What is Nationality? What is Color? What is Race? Aren’t We all the Same?
Sherman Alexie is a poet, writer, and filmmaker. But, what makes him so popular? Alexie challenged the existing stereotypes of Native Americans in today’s society and wrote about the struggles Native Americans endure through the use of his own experiences. In grade school, students off all ages were forced to see Native Americans in terms of the past. We all once believed that Native Americans just symbolize Thanksgiving and Pilgrims, but then magically disappeared or died. Not once did I ever hear my grade school teachers speak of colonists killing Native Americans.
In a way, society has forced everyone to distinguish one another from their culture and religion, and as a whole we lack an understanding for each other. Alexie’s novels such as the absolutely true diary of a Part-time Indian, and the Lone Ranger and Tonto fistfight in heaven, fills the gap of cultural misunderstandings. His stories and poetry allows us to see that no matter what culture or nationality we are, we’re all human. In U.S history, the lack of understanding each other is shown through the birth of the Ku Klux Klan, the racist skinhead movement, which developed post-World War II, and even government reservations built for Native Americans.
Through the Chicago Humanities Festival, I got to understand Sherman Alexie’s perspective on history and culture. The event revolved around the idea of understanding Native Americans and life on the reservation. I finally understand that as humans, we try to distinguish ourselves from one another through color, culture, and religion. We use what happened in the past such as 9/11, Wounded Knee, racism and their crimes, to create distinctions and hatred between one another. The problem is we all came from one place. If we go back in history, past the 60s, past slavery, to when human life began, we weren’t born into these nationalities or cultures. We were brothers and sisters, until nature and our own beliefs started to change. Sometimes, we use history to separate each other, when we’re all bonded by it.
The question is, is race even real? Alexie taught me something valuable; we all come from one place, so why should we put so much emphasize on color? The distinctions humans create causes only wars, hate, and separation. Race is an excuse. During colonial times, we developed race distinctions to excuse our greediness in forcing innocent Africans and Native American to be our slaves. We used it to excuse ourselves for killing and stealing Native American land.
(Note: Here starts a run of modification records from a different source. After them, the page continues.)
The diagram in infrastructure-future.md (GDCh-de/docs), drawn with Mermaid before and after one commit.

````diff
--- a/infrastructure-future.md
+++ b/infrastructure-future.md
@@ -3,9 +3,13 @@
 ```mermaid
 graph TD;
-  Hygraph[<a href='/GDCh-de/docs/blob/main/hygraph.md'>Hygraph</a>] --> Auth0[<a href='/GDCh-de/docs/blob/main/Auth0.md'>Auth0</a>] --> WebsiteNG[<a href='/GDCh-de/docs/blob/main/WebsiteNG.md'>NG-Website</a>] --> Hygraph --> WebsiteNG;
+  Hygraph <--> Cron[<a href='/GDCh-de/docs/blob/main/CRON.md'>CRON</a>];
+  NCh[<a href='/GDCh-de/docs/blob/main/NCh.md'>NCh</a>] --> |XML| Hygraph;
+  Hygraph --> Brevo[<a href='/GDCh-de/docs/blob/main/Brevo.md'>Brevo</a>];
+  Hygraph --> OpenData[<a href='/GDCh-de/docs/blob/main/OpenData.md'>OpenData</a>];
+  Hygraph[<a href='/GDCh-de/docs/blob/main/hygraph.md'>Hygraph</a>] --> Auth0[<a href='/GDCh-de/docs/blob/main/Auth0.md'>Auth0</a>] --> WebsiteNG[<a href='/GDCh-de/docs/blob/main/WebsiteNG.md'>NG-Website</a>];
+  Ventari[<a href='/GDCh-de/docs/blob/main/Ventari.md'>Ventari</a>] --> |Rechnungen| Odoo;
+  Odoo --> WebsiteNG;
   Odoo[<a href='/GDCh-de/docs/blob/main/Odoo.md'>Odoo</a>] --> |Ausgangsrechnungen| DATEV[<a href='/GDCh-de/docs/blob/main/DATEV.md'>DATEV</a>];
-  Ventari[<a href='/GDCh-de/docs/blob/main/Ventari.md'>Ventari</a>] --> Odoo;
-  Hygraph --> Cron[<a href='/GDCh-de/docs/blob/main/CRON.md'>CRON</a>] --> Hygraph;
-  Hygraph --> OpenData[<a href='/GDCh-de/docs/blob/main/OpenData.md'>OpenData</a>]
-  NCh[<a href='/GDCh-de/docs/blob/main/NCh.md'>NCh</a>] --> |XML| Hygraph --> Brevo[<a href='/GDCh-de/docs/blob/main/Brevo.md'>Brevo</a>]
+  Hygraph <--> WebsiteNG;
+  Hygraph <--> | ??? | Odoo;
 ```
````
We even used it to excuse ourselves for not being fair with one another, but that was the past. Our society can let go the excuses we made in the past, to see one another, not as black or white, but as one.